'You're Making Me Blind': The Internet Doesn't Love Spotify's New Color

DON EMMERT/AFP/Getty Images
Daniel Ek, CEO of Spotify, speaks to reporters at a news conference on May 20, 2015 in New York. Streaming leader Spotify on Wednesday announced an entry into video and original content, hoping to expand its reach beyond music. Spotify, by far the largest company in the booming streaming industry, said it was updating its platform to support videos and would offer news and other non-music content provided by major media companies.

Not long ago, the common refrain was that "you can't please everyone all the time." These days, you can't please anyone for any amount of time about anything.

Take, for example, reactions to the slight adjustment Spotify has made to the color of its icon. "As much as we got used to the old 'broccoli' green," wrote the company's design team in a blog post, "we felt that the dreary brand palette was desperate for an upgrade. It was time to give it a little refresh and make sure it goes well with our vibrant new color palette."

Designer Tobias van Schneider was excited about it earlier today, posting to Twitter: "So much green talk today, thinking about getting a green juice for dinner now. So inspired!" He also posted this, which gives a look at the new color:

Spotify's sunny outlook on its new, more forest-rooted tone is in direct contrast to many online, who are in open revolted against the color.

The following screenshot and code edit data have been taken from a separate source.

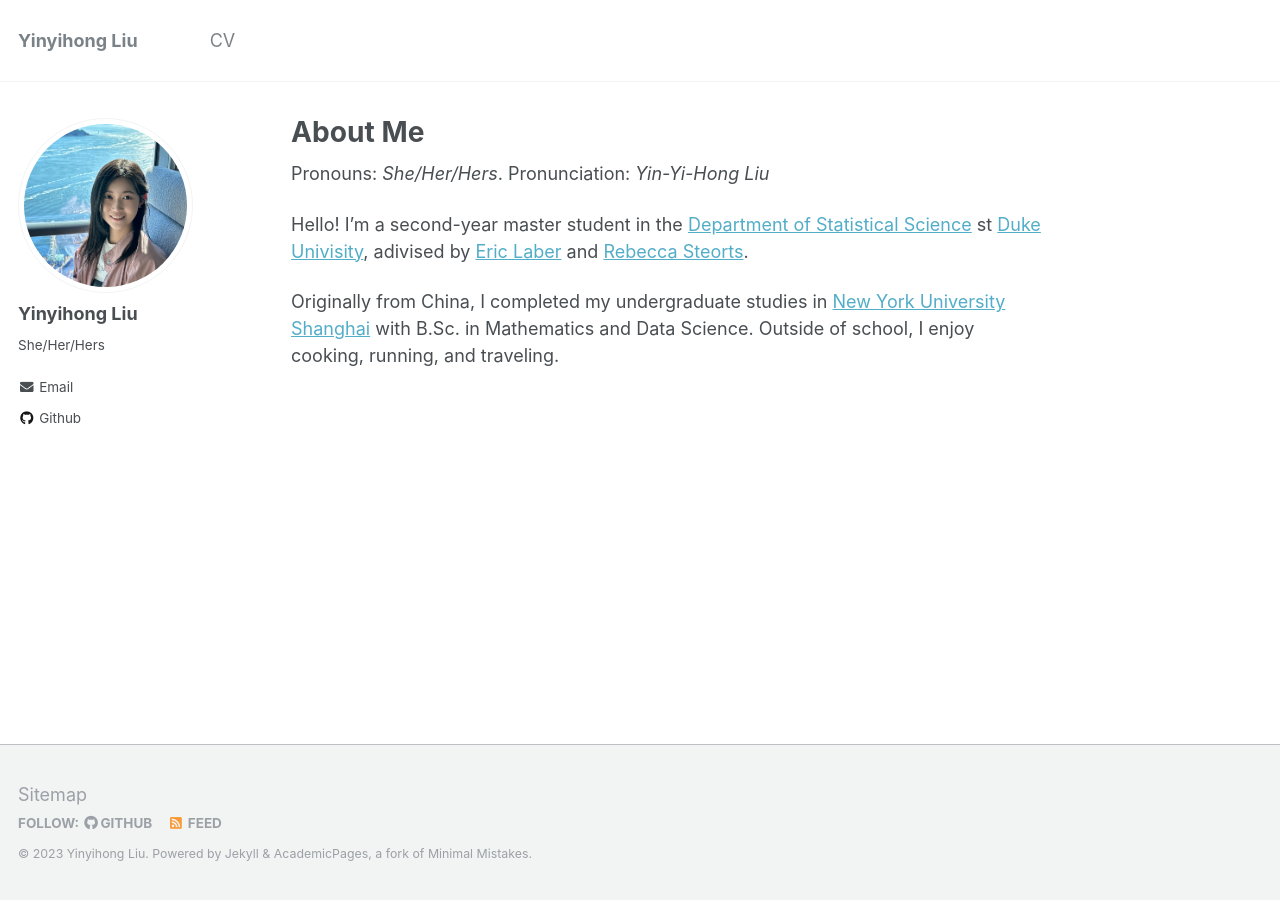
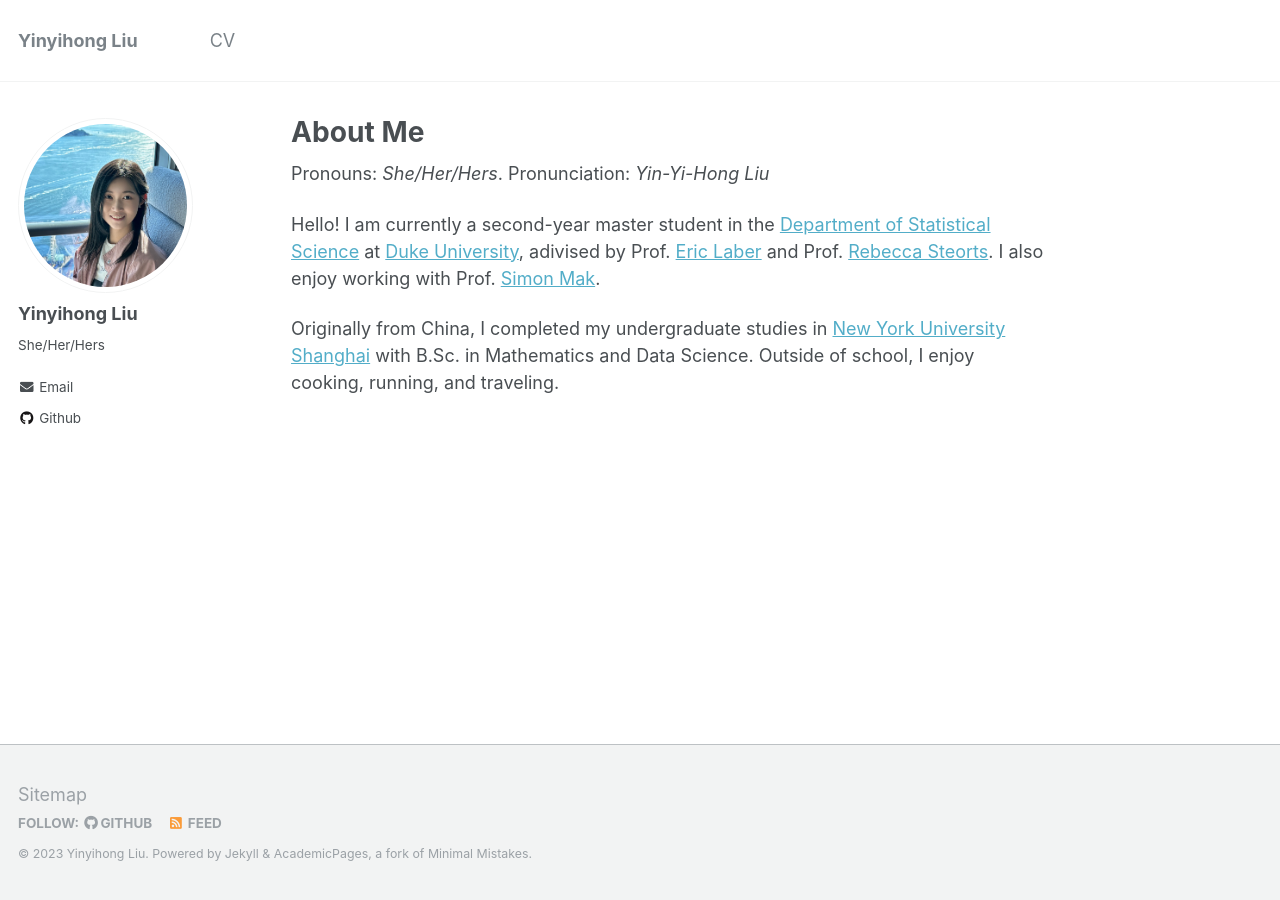
Before and after one commit to Emily0630/Emily0630.github.io, a Jekyll site: the page built from _pages/about.md, in a window 1280 px wide. Built offline with Jekyll 4.4.1, drawn with Linux system fonts in a browser that asks for light colours.

Commit message:
polish intro

```diff
--- a/_pages/about.md
+++ b/_pages/about.md
@@ -11,6 +11,6 @@
 Pronouns: *She/Her/Hers*. Pronunciation: *Yin-Yi-Hong Liu*
 
 
-Hello! I'm a second-year master student in the [Department of Statistical Science](https://stat.duke.edu/) st [Duke Univisity](https://duke.edu/), adivised by [Eric Laber](https://scholars.duke.edu/person/eblaber) and [Rebecca Steorts](https://scholars.duke.edu/person/beka).
+Hello! I am currently a second-year master student in the [Department of Statistical Science](https://stat.duke.edu/) at [Duke University](https://duke.edu/), adivised by Prof. [Eric Laber](https://scholars.duke.edu/person/eblaber) and Prof. [Rebecca Steorts](https://scholars.duke.edu/person/beka). I also enjoy working with Prof. [Simon Mak](https://scholars.duke.edu/person/SimonTszFung.Mak).
 
 Originally from China, I completed my undergraduate studies in [New York University Shanghai](https://shanghai.nyu.edu/) with B.Sc. in Mathematics and Data Science. Outside of school, I enjoy cooking, running, and traveling.
```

"I am disgusted," wrote @weird_alm.

"I'm not paying $10 a month to have that on my phone," @marce_lee_ta kvetched.

"Spotify icon looks like... a colorblind person made it," Reddit user amemut posted.

"Holy FUCK why did they make the new Spotify icon so gross looking," one Tumblr user mused.

"You’re making me blind," another wrote.

And on, and on. The reactions seem a little dramatic perhaps, considering the end result is simply a different colored button that doesn't even physically exist. We'll have to keep wondering; a request to interview van Schneider about the new color -- what's it called? -- and the overblown reaction to it was refused by Spotify.